I tried my best to answer their questions. Sometimes, my mom, grandma, or grandpa would help with the answer. Finally, one girl asked, “Does Santa know Jesus?” I just paused for a second and responded, “Well, of course he does! Christmas is Jesus’ birthday and Santa helps him share his gifts with everyone.” The group of girls just stared at me. Finally, one of the leaders said, “Well, Santa just brings gifts to Christian children.”
An awkward silence fell over the group. I was completely confused. I then asked a few of the girls standing closest to me, “Doesn’t Santa bring you gifts?” They all just shook their heads.
Coexisting: Christmas and Hanukkah
This field trip began as a way for the Jewish girls to better understand the Christmas celebration. What happened next was a life-changing moment for me; this field trip transformed into an educational experience about the Jewish religion. This was my first exposure to people of a different faith. They excitedly told me about Hanukkah. For eight nights each year, Jewish people celebrate the Festival of Lights. I learned that Hanukkah celebrates the miracles that occurred more than 2,000 years ago when Judah and the Maccabees fought against religious persecution and rededicated the Holy Temple in Jerusalem. They lit the menorah (a candelabrum) with only one day’s worth of oil that miraculously lasted for eight nights. Hence the reason why this yearly celebration includes the lighting of a candle each progressive night over eight evenings.
We only lived in Niles for two years, relocating once more in Illinois and then several times in Oregon. Still, this field trip broke down barriers for me and for my family. We were embraced by this community. I was invited to participate in Hanukkah lightings and attend Bar Mitzvahs and Bat Mitzvahs. I cannot tell you the exact number of neighborhood friends I had during this time but it was a large amount. I had roller skating friends, both male and female. I also had a large group of Barbie doll aficionados as friends.

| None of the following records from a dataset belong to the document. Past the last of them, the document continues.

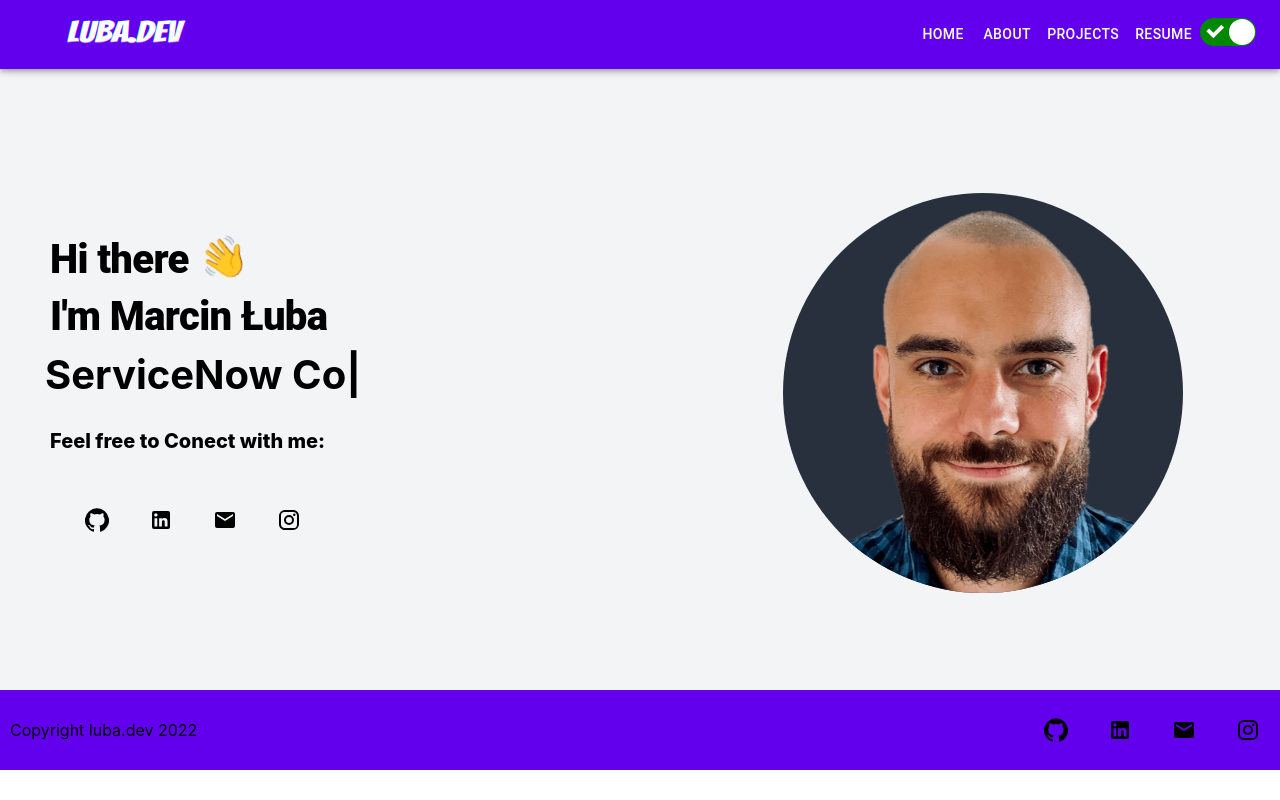
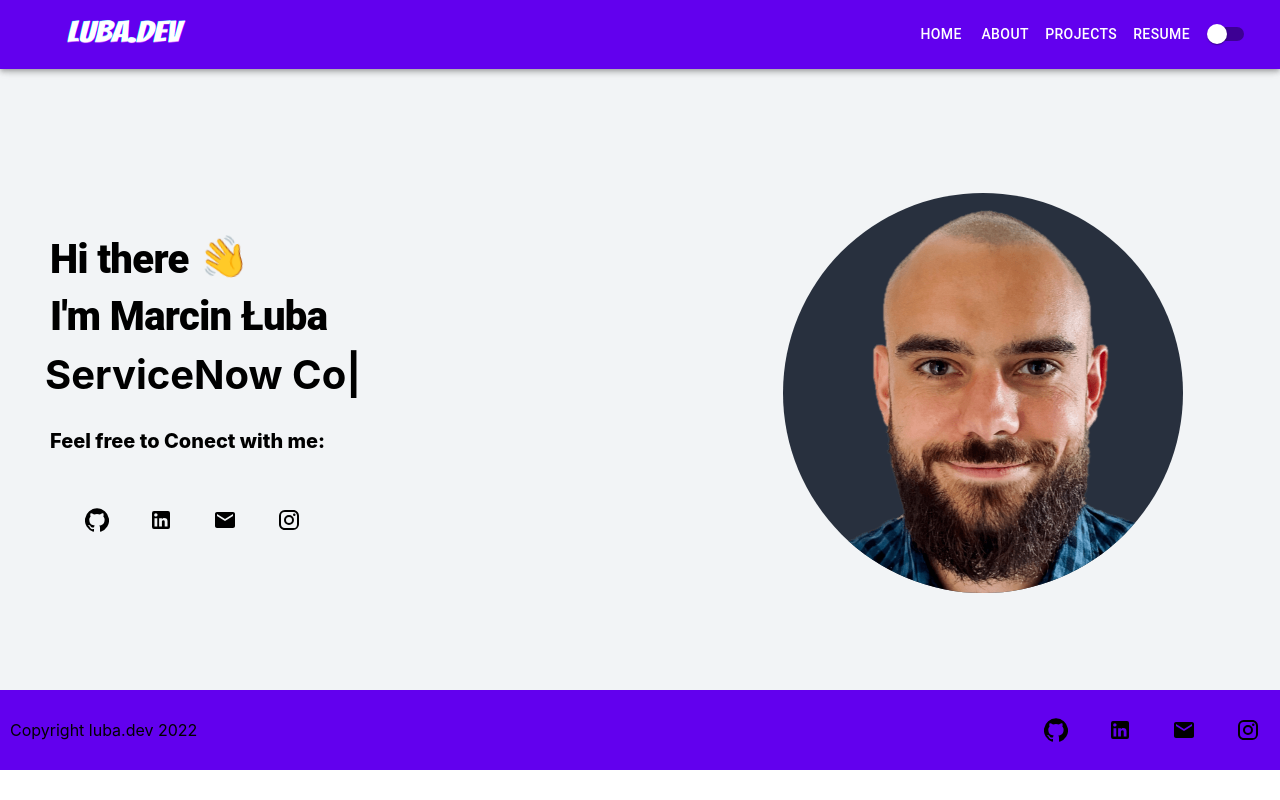
Before and after one commit to Majchrzak202/portfolio, a React (Create React App) app: page / in a window 1280 px wide. Built offline with nearby package versions, Linux system fonts and the light colour scheme.

Commit message:
Switched from text into rocky logo

```diff
--- a/src/components/navbar/Navbar.js
+++ b/src/components/navbar/Navbar.js
@@ -9,14 +9,11 @@ import {
   Container,
   Button,
   MenuItem,
+  Switch,
 } from "@mui/material";
 import Logo from "./../../assets/Logo.png";
-
-import ReactSwitch from "react-switch";
 import { useTheme } from "../context/ThemeContextProvider";
-
 import { Menu as MenuIcon } from "@material-ui/icons";
-import { AllInclusive } from "@material-ui/icons";
 import useStyles from "./Styles";
 import { Link } from "react-router-dom";
 
@@ -60,8 +57,6 @@ const Navbar = () => {
                 style={{ width: "200px", height: "50px" }}
               />
             </Link>
-
-
 
             <div className={classes.grow} />
             <Box sx={{ display: { xs: "none", md: "flex" } }}>
@@ -120,7 +115,7 @@ const Navbar = () => {
               </Menu>
             </Box>
             <Box>
-              <ReactSwitch onChange={toggleTheme} checked={theme === "Light"} />
+              <Switch onChange={toggleTheme}></Switch>
             </Box>
           </Toolbar>
         </Container>
```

Many of my friends’ parents were Holocaust survivors. I frequently saw the tattooed numbers on either their forearms or upper arms. My innocent questions about these numbers were patiently answered; the true horrors were never completely revealed to me since I was just a child. I did comprehend from their answers that the world war these survivors referred to was a time of terrible sadness and great suffering. When I would inquire, it seemed that every mother or father would kiss me on the head and say a blessing in Hebrew. The blessing would then be translated to me in English. They would ask that God bless me and hope that the world would never know such evilness again.
Merry Christmas and Happy… Hanukkah, Ashura, St. Nicholas Day, Bodhi Day, Virgin of Guadalupe, Santa Lucia Day, Los Posadas, Boxing Day, Kwanzaa, and any other holiday I may have missed
As an adult, I try to acknowledge the celebrations of other religions. I may not practice their faith but, by extending my wishes, I am honoring them as fellow humans on this life journey. I know that most people must be aware of my holiday celebration – Christmas. You would have to live in a remote part of the world or under a rock to miss the commercialism and sensationalism of Christmas. For Christians, this marks the birth of our savior, Jesus Christ. For retailers, this offers the opportunity for a financial windfall. For all others, I hope that they can at least appreciate the joyfulness and concept of generosity of this holiday season. So, if you have the Bah, Humbugs – please try to shake them off and embrace all that is merry and bright!
NOTE: The holidays may be a time of great sadness for many people – people who cannot embrace all that is merry and bright. If you or someone you know is struggling with depression or other mental health issues during this holiday season, the National Alliance on Mental Illness (NAMI) has a hotline at: 1-800-950-NAMI (6264).